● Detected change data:
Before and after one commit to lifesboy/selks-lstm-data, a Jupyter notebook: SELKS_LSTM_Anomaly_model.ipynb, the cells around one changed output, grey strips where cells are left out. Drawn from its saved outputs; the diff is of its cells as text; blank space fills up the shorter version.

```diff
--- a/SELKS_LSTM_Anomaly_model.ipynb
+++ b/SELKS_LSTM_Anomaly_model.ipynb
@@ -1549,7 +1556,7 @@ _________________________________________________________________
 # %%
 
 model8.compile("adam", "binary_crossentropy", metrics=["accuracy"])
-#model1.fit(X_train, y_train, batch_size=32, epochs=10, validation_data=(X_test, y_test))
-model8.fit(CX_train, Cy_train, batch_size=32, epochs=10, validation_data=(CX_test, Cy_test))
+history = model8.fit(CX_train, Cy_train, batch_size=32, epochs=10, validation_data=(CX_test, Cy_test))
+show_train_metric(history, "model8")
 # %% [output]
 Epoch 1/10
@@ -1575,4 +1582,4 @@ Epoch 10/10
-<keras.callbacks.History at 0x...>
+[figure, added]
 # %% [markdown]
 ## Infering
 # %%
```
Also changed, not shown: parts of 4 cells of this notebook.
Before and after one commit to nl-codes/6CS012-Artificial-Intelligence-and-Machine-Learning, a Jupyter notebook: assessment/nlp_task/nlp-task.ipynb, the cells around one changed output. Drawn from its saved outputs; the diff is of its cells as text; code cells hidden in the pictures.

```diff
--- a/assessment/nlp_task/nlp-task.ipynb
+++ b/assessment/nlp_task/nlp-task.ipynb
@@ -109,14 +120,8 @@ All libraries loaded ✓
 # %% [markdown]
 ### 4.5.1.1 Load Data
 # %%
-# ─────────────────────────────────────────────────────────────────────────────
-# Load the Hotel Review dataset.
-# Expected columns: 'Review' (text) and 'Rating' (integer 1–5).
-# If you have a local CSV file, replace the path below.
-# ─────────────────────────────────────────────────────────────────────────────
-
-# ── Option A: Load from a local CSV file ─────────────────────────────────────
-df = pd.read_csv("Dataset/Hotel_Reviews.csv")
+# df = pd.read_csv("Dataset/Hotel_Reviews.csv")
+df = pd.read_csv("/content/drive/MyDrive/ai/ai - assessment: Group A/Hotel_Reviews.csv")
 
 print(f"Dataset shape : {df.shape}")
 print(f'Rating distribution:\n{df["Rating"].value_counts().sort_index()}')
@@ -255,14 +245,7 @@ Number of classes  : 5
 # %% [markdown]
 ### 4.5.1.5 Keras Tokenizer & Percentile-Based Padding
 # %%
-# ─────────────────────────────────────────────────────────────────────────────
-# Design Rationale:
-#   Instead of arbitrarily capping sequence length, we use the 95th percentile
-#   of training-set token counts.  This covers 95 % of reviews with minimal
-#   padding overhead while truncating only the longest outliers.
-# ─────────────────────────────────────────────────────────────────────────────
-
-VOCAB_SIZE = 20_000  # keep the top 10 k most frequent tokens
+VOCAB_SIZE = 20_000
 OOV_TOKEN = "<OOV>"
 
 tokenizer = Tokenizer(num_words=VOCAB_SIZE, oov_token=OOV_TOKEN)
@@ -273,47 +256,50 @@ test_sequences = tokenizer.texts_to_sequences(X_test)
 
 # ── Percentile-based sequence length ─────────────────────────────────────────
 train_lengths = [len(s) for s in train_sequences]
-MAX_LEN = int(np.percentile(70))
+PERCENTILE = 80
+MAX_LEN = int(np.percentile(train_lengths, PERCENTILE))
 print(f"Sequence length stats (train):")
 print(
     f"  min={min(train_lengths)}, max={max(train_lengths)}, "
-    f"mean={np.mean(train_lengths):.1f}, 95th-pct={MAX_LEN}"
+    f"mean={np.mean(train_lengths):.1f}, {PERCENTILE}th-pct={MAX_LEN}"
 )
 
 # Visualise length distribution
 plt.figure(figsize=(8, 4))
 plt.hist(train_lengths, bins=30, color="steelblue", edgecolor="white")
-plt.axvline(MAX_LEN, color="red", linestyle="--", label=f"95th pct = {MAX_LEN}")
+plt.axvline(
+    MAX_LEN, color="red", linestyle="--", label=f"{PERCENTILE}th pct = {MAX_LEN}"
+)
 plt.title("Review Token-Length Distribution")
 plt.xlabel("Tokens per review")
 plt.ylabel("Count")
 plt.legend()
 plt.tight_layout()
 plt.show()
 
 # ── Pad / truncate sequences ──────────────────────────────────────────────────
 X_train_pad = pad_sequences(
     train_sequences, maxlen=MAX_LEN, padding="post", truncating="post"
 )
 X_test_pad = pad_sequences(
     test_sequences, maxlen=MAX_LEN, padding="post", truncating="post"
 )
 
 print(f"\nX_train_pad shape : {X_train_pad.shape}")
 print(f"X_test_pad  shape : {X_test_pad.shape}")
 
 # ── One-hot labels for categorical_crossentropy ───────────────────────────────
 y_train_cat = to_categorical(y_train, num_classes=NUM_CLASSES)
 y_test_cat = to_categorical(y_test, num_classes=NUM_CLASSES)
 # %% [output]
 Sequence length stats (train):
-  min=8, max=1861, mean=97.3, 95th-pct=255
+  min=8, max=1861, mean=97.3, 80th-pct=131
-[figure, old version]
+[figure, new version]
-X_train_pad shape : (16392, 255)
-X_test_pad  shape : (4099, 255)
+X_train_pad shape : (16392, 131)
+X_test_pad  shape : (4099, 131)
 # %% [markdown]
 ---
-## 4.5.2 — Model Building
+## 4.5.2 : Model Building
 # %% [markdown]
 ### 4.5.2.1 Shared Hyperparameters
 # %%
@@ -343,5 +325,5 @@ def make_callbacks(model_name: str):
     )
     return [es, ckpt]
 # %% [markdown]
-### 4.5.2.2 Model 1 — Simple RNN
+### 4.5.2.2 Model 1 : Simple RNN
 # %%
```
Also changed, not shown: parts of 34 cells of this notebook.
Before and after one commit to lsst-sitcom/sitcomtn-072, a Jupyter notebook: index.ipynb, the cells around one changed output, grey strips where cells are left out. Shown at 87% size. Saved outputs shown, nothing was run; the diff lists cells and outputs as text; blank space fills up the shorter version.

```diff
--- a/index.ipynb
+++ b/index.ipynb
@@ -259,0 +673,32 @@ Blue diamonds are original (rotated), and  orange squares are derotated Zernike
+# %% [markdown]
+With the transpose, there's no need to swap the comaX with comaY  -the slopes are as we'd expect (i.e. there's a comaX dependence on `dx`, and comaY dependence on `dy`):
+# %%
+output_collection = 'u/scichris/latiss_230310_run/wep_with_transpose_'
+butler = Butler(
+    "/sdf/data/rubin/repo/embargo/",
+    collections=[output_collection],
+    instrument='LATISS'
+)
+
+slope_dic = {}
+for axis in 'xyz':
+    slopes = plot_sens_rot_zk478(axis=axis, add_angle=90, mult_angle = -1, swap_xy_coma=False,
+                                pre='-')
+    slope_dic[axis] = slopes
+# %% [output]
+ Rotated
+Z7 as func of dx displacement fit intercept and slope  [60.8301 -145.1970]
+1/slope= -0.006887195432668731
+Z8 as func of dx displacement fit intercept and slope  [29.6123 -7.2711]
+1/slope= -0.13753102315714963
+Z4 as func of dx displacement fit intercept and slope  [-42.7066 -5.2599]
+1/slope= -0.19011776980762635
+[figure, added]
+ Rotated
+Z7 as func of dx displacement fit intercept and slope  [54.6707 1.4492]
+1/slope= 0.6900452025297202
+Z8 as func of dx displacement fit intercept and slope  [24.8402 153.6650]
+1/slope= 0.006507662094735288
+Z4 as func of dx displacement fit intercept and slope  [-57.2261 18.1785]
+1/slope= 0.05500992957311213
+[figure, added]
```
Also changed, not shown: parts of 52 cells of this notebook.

● Brief: Go through the entries above and count the lines containing "shape". Give the number only.

● Completed exercise: 7